[Start of section]

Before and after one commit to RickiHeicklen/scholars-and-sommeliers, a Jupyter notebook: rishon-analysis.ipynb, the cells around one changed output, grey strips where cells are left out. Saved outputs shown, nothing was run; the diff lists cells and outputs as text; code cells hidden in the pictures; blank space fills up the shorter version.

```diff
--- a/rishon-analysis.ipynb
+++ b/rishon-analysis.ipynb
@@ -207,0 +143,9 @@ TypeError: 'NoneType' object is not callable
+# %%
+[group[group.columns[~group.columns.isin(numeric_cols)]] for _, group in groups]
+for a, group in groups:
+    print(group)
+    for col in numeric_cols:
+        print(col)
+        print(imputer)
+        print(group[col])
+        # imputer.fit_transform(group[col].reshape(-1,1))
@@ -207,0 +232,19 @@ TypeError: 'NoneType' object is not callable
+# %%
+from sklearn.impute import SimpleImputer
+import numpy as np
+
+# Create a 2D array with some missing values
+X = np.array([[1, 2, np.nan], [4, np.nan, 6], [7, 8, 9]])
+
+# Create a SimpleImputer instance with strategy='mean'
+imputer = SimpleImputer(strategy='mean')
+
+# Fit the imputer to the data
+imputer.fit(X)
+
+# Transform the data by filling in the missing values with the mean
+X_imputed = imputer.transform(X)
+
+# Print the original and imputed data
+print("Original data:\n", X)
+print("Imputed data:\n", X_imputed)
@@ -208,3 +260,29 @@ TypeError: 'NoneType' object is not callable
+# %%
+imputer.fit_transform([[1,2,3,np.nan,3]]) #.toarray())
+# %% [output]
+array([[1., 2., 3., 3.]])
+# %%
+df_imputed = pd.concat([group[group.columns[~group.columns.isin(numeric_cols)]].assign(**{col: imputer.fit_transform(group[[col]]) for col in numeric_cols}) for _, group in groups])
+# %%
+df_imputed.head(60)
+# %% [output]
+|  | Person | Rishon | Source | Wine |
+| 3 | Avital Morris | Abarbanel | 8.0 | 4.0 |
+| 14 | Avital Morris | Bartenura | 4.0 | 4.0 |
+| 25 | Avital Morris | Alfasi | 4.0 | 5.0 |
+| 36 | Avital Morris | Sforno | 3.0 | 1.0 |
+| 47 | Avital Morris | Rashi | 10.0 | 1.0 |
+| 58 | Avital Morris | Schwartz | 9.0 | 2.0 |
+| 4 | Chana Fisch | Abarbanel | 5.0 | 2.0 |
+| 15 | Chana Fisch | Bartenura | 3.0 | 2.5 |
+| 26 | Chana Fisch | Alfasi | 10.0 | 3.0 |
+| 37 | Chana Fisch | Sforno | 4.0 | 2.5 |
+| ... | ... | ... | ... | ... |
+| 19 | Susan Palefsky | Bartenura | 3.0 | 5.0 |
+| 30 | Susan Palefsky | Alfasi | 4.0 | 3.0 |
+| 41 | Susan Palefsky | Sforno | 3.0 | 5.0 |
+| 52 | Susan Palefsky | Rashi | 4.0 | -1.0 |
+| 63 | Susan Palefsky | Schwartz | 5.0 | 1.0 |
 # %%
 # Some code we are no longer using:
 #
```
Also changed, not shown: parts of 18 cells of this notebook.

[End of section]

Work required >>
Please find every line in the records that contains the word "Sforno", and copy it out.

Task answer >>
+| 36 | Avital Morris | Sforno | 3.0 | 1.0 |
+| 37 | Chana Fisch | Sforno | 4.0 | 2.5 |
+| 41 | Susan Palefsky | Sforno | 3.0 | 5.0 |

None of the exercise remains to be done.